**WHAT IS NEEDED**.
This exercise asks for every line of the material that includes the word "docs".

━━ SUPPLIED INFORMATION ━━

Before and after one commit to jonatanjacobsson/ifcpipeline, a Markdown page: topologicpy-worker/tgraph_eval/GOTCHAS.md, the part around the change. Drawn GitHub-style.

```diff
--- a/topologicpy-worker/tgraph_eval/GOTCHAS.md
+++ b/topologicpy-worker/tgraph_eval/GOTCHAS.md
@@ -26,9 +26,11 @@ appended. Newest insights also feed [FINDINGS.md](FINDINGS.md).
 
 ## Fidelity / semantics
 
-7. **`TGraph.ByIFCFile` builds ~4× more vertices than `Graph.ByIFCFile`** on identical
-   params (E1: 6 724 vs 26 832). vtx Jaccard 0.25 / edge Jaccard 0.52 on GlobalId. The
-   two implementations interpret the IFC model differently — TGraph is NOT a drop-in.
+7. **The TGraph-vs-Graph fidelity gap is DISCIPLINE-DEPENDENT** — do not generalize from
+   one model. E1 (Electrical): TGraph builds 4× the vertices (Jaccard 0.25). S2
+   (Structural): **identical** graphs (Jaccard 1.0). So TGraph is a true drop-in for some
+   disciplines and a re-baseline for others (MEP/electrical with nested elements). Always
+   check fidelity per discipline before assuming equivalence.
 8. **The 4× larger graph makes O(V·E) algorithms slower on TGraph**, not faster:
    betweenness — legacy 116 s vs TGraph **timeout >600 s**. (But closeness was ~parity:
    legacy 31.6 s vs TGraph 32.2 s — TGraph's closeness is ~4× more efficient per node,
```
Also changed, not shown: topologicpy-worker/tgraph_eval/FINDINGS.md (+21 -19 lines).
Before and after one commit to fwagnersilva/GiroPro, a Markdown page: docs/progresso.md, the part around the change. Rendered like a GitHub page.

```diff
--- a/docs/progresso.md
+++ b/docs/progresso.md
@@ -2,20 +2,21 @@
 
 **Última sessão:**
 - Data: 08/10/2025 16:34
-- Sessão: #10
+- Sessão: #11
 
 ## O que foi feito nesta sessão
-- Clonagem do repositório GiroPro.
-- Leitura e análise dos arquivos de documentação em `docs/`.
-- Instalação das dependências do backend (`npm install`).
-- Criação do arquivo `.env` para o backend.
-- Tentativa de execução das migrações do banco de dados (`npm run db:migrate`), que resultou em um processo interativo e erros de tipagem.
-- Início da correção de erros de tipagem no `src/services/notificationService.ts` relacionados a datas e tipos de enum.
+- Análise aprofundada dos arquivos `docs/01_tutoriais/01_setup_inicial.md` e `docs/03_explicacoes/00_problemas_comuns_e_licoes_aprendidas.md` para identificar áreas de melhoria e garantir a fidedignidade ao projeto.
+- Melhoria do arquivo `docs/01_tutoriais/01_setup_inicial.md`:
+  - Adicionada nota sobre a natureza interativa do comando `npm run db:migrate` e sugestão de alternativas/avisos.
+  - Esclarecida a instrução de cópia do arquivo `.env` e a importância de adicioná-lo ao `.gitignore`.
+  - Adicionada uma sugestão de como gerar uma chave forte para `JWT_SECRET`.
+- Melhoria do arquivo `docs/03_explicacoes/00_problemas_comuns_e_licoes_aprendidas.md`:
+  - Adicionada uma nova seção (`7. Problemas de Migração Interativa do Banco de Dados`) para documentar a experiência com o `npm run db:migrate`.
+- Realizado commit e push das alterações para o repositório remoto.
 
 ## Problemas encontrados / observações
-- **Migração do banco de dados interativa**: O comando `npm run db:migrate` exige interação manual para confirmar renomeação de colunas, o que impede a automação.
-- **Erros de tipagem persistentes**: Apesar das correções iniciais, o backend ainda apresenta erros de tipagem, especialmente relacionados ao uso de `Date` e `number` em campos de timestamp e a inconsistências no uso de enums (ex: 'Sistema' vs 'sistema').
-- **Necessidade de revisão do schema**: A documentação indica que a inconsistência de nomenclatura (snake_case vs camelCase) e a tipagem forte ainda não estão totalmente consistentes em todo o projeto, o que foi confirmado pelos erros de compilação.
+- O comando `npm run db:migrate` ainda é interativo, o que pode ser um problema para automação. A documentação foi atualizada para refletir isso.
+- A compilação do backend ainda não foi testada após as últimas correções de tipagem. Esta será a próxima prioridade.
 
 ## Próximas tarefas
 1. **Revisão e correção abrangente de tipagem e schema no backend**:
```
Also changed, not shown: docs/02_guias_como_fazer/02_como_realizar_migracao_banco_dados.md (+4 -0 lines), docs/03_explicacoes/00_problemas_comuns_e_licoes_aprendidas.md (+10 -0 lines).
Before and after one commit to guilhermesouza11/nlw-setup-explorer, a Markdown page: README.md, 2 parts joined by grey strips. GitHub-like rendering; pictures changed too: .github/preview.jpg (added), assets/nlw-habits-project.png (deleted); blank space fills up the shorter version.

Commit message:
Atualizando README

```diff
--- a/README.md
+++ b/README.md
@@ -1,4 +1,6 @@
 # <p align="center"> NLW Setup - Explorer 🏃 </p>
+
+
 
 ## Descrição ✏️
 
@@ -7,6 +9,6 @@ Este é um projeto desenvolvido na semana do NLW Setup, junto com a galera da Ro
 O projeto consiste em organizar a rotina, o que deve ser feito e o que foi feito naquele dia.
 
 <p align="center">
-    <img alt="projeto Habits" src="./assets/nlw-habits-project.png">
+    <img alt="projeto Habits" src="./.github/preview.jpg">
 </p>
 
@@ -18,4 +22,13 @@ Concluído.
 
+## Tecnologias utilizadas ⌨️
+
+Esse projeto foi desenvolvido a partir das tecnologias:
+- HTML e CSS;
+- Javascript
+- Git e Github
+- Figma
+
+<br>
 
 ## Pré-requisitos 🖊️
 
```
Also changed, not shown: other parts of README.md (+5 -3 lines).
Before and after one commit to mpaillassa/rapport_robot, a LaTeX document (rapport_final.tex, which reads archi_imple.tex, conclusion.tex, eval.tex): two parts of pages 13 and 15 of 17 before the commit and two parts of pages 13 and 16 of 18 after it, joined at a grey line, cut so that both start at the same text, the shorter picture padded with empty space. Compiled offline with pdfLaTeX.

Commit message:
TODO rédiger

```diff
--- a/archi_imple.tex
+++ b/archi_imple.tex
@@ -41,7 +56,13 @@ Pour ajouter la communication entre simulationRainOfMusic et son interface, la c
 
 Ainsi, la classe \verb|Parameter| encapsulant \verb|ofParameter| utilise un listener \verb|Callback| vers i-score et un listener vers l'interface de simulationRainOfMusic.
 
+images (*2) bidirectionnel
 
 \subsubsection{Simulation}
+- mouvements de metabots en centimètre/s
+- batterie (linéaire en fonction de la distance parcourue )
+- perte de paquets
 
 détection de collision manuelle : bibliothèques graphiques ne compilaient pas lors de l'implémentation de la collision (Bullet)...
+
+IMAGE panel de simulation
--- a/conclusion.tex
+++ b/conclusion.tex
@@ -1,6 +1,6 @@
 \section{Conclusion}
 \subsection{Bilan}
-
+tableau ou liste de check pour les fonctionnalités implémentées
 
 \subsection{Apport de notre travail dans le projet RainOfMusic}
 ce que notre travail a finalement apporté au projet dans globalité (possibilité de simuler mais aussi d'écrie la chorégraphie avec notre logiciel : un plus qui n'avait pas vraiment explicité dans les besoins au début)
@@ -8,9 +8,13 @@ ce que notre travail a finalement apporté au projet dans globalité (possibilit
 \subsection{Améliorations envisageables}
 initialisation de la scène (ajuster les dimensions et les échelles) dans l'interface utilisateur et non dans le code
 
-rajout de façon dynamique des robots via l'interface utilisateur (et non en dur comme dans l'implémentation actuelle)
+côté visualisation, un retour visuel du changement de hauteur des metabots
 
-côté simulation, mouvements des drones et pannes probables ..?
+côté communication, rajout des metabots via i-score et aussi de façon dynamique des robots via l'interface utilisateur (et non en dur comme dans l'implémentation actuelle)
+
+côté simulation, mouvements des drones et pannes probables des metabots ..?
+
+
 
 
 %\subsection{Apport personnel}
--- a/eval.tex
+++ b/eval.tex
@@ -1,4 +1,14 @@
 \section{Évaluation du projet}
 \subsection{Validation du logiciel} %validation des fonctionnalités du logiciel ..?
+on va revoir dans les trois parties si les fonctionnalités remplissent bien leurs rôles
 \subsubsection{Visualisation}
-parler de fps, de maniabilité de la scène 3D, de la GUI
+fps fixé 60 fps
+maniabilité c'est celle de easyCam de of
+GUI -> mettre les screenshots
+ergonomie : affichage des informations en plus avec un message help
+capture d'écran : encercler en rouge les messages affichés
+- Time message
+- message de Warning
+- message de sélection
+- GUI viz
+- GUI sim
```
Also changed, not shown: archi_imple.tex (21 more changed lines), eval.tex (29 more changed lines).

━━━

**SOLUTION TO THE EXERCISE**.
Before and after one commit to fwagnersilva/GiroPro, a Markdown page: docs/progresso.md, the part around the change. Rendered like a GitHub page.
--- a/docs/progresso.md
+++ b/docs/progresso.md
-- Leitura e análise dos arquivos de documentação em `docs/`.
+- Análise aprofundada dos arquivos `docs/01_tutoriais/01_setup_inicial.md` e `docs/03_explicacoes/00_problemas_comuns_e_licoes_aprendidas.md` para identificar áreas de melhoria e garantir a fidedignidade ao projeto.
+- Melhoria do arquivo `docs/01_tutoriais/01_setup_inicial.md`:
+- Melhoria do arquivo `docs/03_explicacoes/00_problemas_comuns_e_licoes_aprendidas.md`:
Also changed, not shown: docs/02_guias_como_fazer/02_como_realizar_migracao_banco_dados.md (+4 -0 lines), docs/03_explicacoes/00_problemas_comuns_e_licoes_aprendidas.md (+10 -0 lines).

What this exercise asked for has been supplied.